*** Opening TASK INPUTS ***

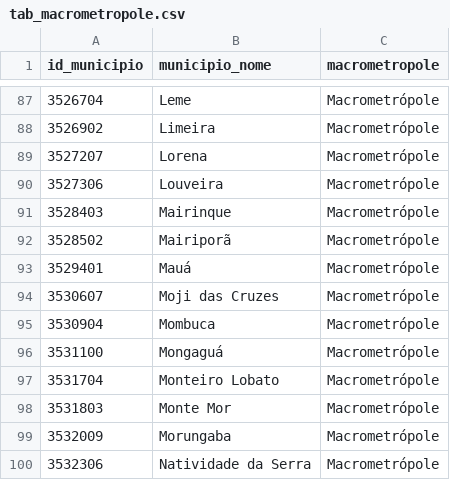
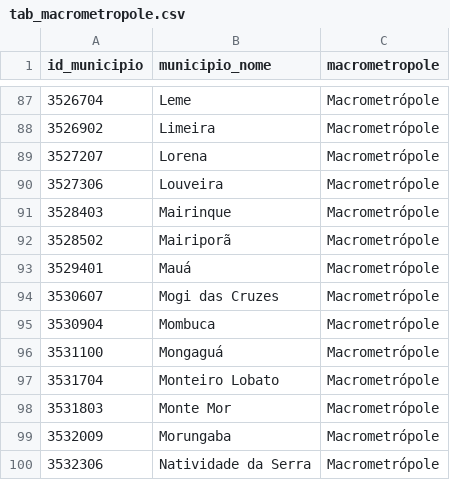
Before and after one commit to michelmetran/sp, a CSV file: data/tabs/tab_macrometropole.csv, drawn as a sheet; only a part is shown, gaps mark what is left out.

```diff
--- a/data/tabs/tab_macrometropole.csv
+++ b/data/tabs/tab_macrometropole.csv
@@ -93,3 +93,3 @@ id_municipio,municipio_nome,macrometropole
 3529401,Mauá,Macrometrópole
-3530607,Moji das Cruzes,Macrometrópole
+3530607,Mogi das Cruzes,Macrometrópole
 3530904,Mombuca,Macrometrópole
```
Also changed, not shown: data/tabs/tab_municipio_idcetesb.csv, data/tabs/tab_municipio_mesoregiao.csv, 9 other files.
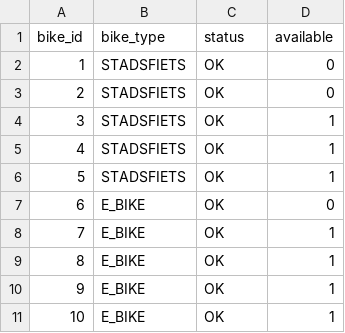
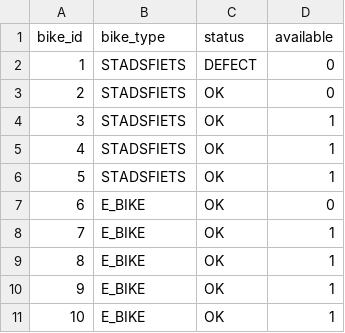
Before and after one commit to danilaveter/BikerLight, a CSV file: bikes.csv, drawn as a sheet.

```diff
--- a/bikes.csv
+++ b/bikes.csv
@@ -1,3 +1,3 @@
 bike_id,bike_type,status,available
-1,STADSFIETS,OK,0
+1,STADSFIETS,DEFECT,0
 2,STADSFIETS,OK,0
```
Also changed, not shown: reservations.csv, 4 other files.
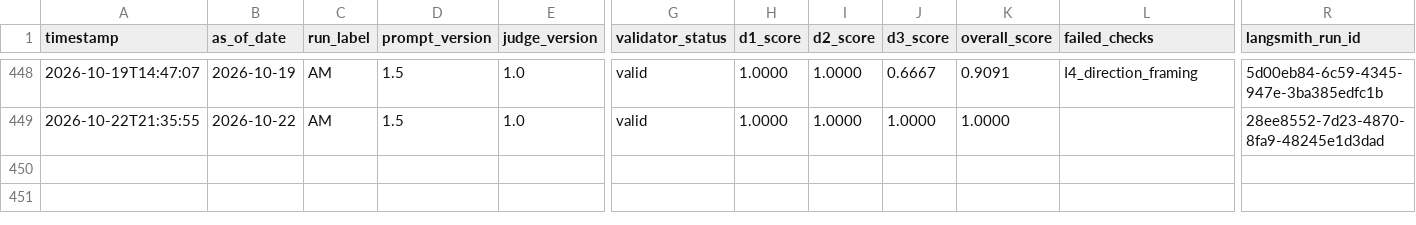
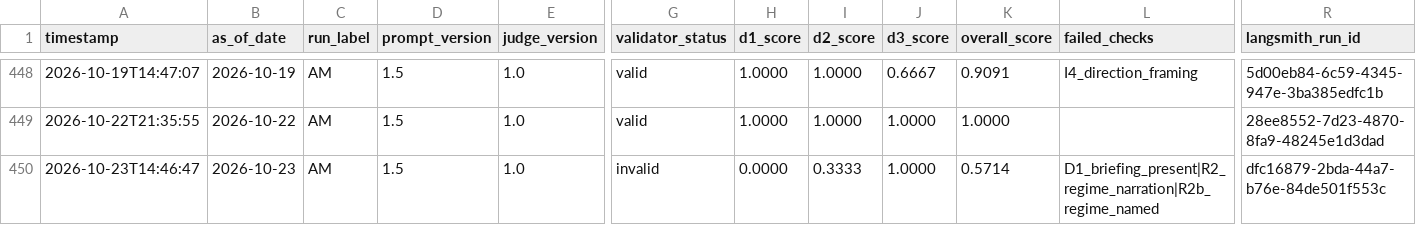
Before and after one commit to Arash-yazdani/claude-econ-dashboard, a CSV file: logs/daily_eval.csv, drawn as a sheet; only a part is shown, gaps mark what is left out; rows hold the shown columns only; the diff names each change by its address in the sheet, - before the commit and + after, or states it on an @@ line.

```diff
--- a/logs/daily_eval.csv
+++ b/logs/daily_eval.csv
+row 450: 2026-10-23T14:46:47 | 2026-10-23 | AM | 1.5 | 1.0 | invalid | 0.0000 | 0.3333 | 1.0000 | 0.5714 | D1_briefing_present|R2_regime_narration|R2b_regime_named | dfc16879-2bda-44a7-b76e-84de501f553c
```
Also changed, not shown: 5 other files.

*** Closing TASK INPUTS ***

- [YOUR INSTRUCTIONS] Would you please repeat the entries above verbatim, excluding each picture?

- [RESULT OF THE EXERCISE]
Before and after one commit to michelmetran/sp, a CSV file: data/tabs/tab_macrometropole.csv, drawn as a sheet; only a part is shown, gaps mark what is left out.

```diff
--- a/data/tabs/tab_macrometropole.csv
+++ b/data/tabs/tab_macrometropole.csv
@@ -93,3 +93,3 @@ id_municipio,municipio_nome,macrometropole
 3529401,Mauá,Macrometrópole
-3530607,Moji das Cruzes,Macrometrópole
+3530607,Mogi das Cruzes,Macrometrópole
 3530904,Mombuca,Macrometrópole
```
Also changed, not shown: data/tabs/tab_municipio_idcetesb.csv, data/tabs/tab_municipio_mesoregiao.csv, 9 other files.
Before and after one commit to danilaveter/BikerLight, a CSV file: bikes.csv, drawn as a sheet.

```diff
--- a/bikes.csv
+++ b/bikes.csv
@@ -1,3 +1,3 @@
 bike_id,bike_type,status,available
-1,STADSFIETS,OK,0
+1,STADSFIETS,DEFECT,0
 2,STADSFIETS,OK,0
```
Also changed, not shown: reservations.csv, 4 other files.
Before and after one commit to Arash-yazdani/claude-econ-dashboard, a CSV file: logs/daily_eval.csv, drawn as a sheet; only a part is shown, gaps mark what is left out; rows hold the shown columns only; the diff names each change by its address in the sheet, - before the commit and + after, or states it on an @@ line.

```diff
--- a/logs/daily_eval.csv
+++ b/logs/daily_eval.csv
+row 450: 2026-10-23T14:46:47 | 2026-10-23 | AM | 1.5 | 1.0 | invalid | 0.0000 | 0.3333 | 1.0000 | 0.5714 | D1_briefing_present|R2_regime_narration|R2b_regime_named | dfc16879-2bda-44a7-b76e-84de501f553c
```
Also changed, not shown: 5 other files.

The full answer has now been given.